Wherever a picture appears in the listing, leave it out, and copy the rest exactly.

MATERIAL SHOWN: Begin

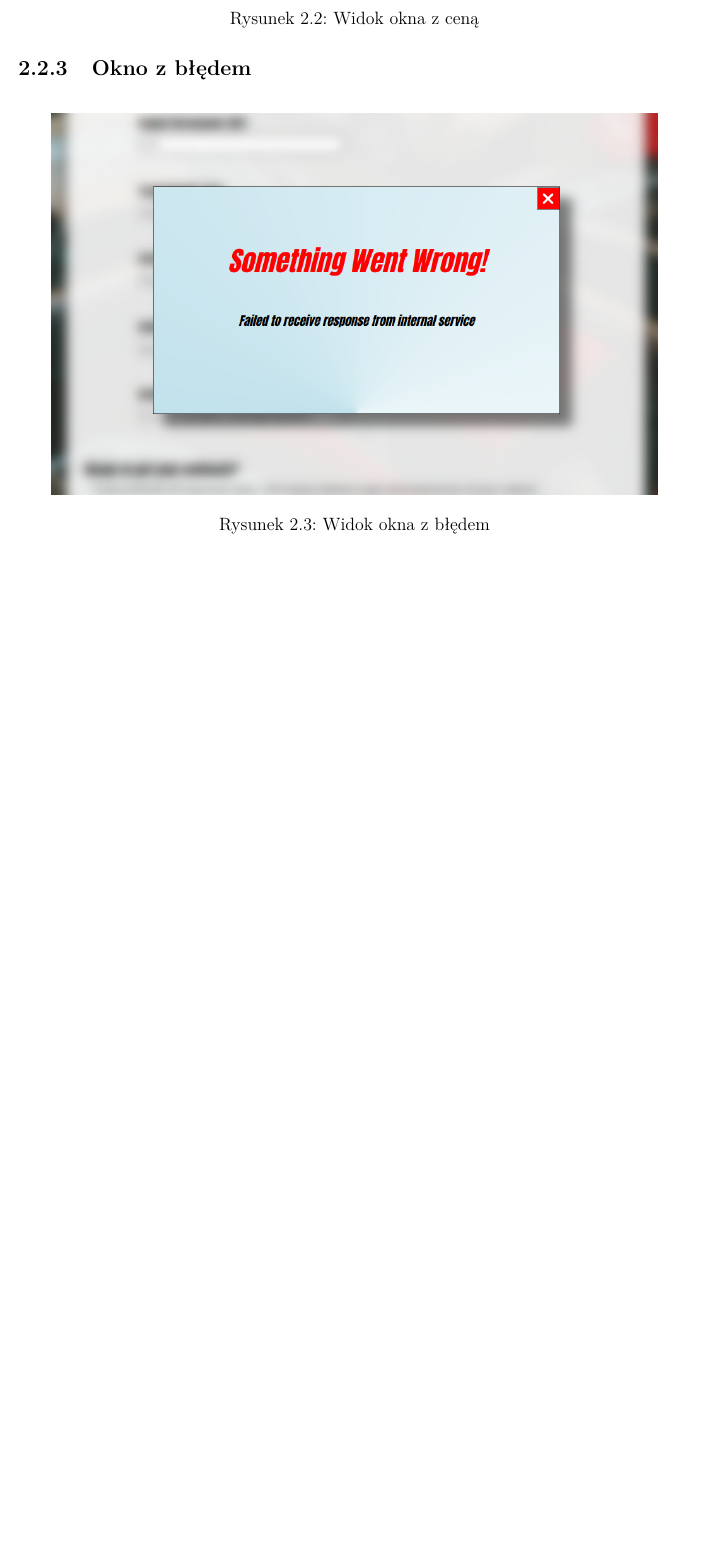
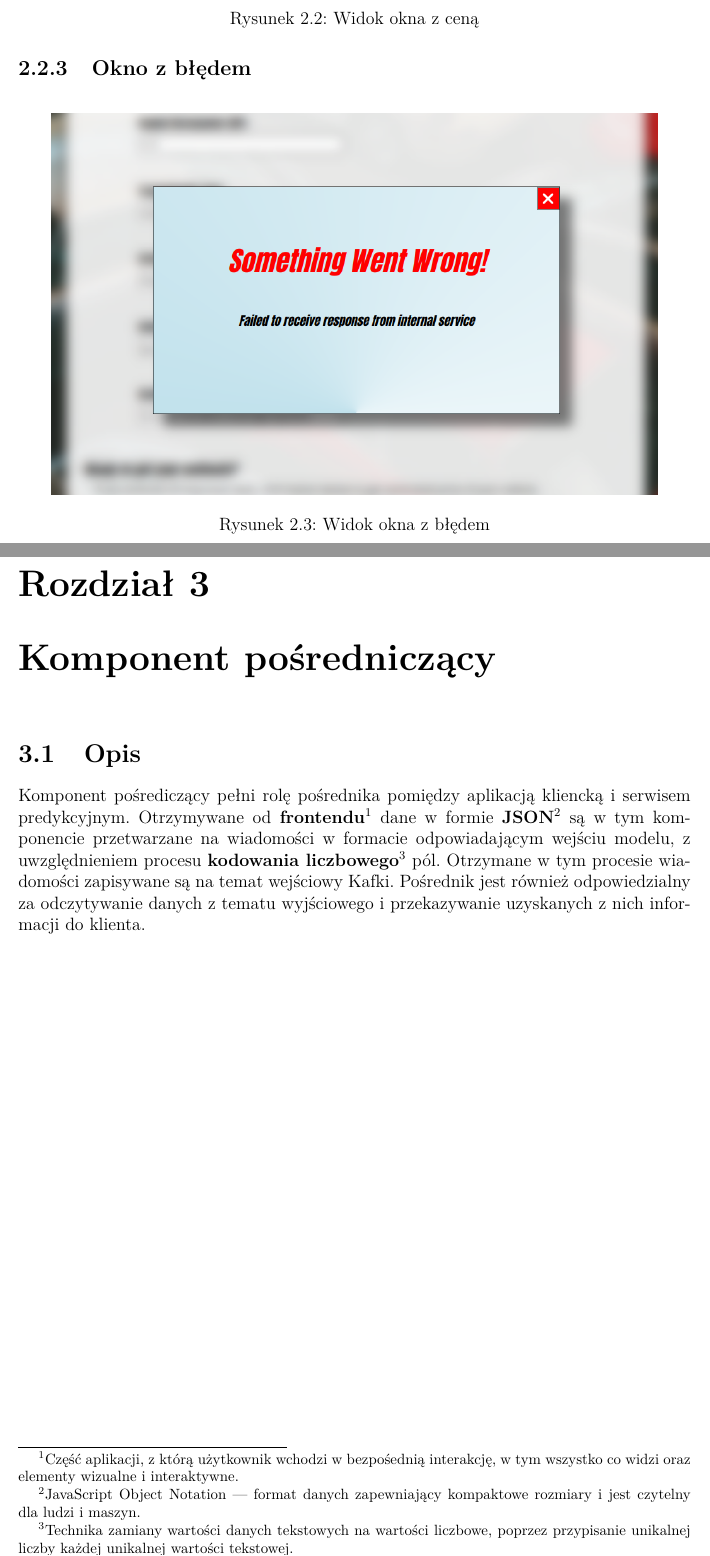
Before and after one commit to gszp1/BigData-Project, a LaTeX document (report/Report.tex): part of page 6 of 6 before the commit and two parts of pages 6 and 7 of 7 after it, the two joined at a grey line, cut so that both start at the same text, the shorter picture padded with empty space. Compiled offline with pdfLaTeX.

Commit message:
Adds description for middleware.

```diff
--- a/report/Report.tex
+++ b/report/Report.tex
@@ -111,4 +111,16 @@ middleware za pośrednictwem protokołu \textbf{HTTP}\footnote{HyperText Transfe
     \caption{Widok okna z błędem}
 \end{figure}
 
+\chapter{Komponent pośredniczący}
+\section{Opis}
+Komponent pośrediczący pełni rolę pośrednika pomiędzy aplikacją kliencką i serwisem predykcyjnym.
+Otrzymywane od \textbf{frontendu}\footnote{Część aplikacji, z którą użytkownik wchodzi w bezpośednią interakcję, w tym wszystko co widzi oraz elementy wizualne i interaktywne.}
+dane w formie \textbf{JSON}\footnote{JavaScript Object Notation --- format danych zapewniający kompaktowe rozmiary i jest czytelny dla ludzi i maszyn.}
+są w tym komponencie przetwarzane na wiadomości w formacie odpowiadającym wejściu modelu, z uwzględnieniem procesu \textbf{kodowania liczbowego}\footnote{
+Technika zamiany wartości danych tekstowych na wartości liczbowe, poprzez przypisanie unikalnej liczby każdej unikalnej wartości tekstowej.
+} pól. Otrzymane
+w tym procesie wiadomości zapisywane są na temat wejściowy Kafki. Pośrednik jest również odpowiedzialny za odczytywanie danych z tematu wyjściowego i
+przekazywanie uzyskanych z nich informacji do klienta.
 \end{document}
+
+\chapter{}
```
Also changed, not shown: report/Report.pdf, 5 other files.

MATERIAL SHOWN: End

WRITTEN ANSWER |
Before and after one commit to gszp1/BigData-Project, a LaTeX document (report/Report.tex): part of page 6 of 6 before the commit and two parts of pages 6 and 7 of 7 after it, the two joined at a grey line, cut so that both start at the same text, the shorter picture padded with empty space. Compiled offline with pdfLaTeX.

Commit message:
Adds description for middleware.

```diff
--- a/report/Report.tex
+++ b/report/Report.tex
@@ -111,4 +111,16 @@ middleware za pośrednictwem protokołu \textbf{HTTP}\footnote{HyperText Transfe
     \caption{Widok okna z błędem}
 \end{figure}
 
+\chapter{Komponent pośredniczący}
+\section{Opis}
+Komponent pośrediczący pełni rolę pośrednika pomiędzy aplikacją kliencką i serwisem predykcyjnym.
+Otrzymywane od \textbf{frontendu}\footnote{Część aplikacji, z którą użytkownik wchodzi w bezpośednią interakcję, w tym wszystko co widzi oraz elementy wizualne i interaktywne.}
+dane w formie \textbf{JSON}\footnote{JavaScript Object Notation --- format danych zapewniający kompaktowe rozmiary i jest czytelny dla ludzi i maszyn.}
+są w tym komponencie przetwarzane na wiadomości w formacie odpowiadającym wejściu modelu, z uwzględnieniem procesu \textbf{kodowania liczbowego}\footnote{
+Technika zamiany wartości danych tekstowych na wartości liczbowe, poprzez przypisanie unikalnej liczby każdej unikalnej wartości tekstowej.
+} pól. Otrzymane
+w tym procesie wiadomości zapisywane są na temat wejściowy Kafki. Pośrednik jest również odpowiedzialny za odczytywanie danych z tematu wyjściowego i
+przekazywanie uzyskanych z nich informacji do klienta.
 \end{document}
+
+\chapter{}
```
Also changed, not shown: report/Report.pdf, 5 other files.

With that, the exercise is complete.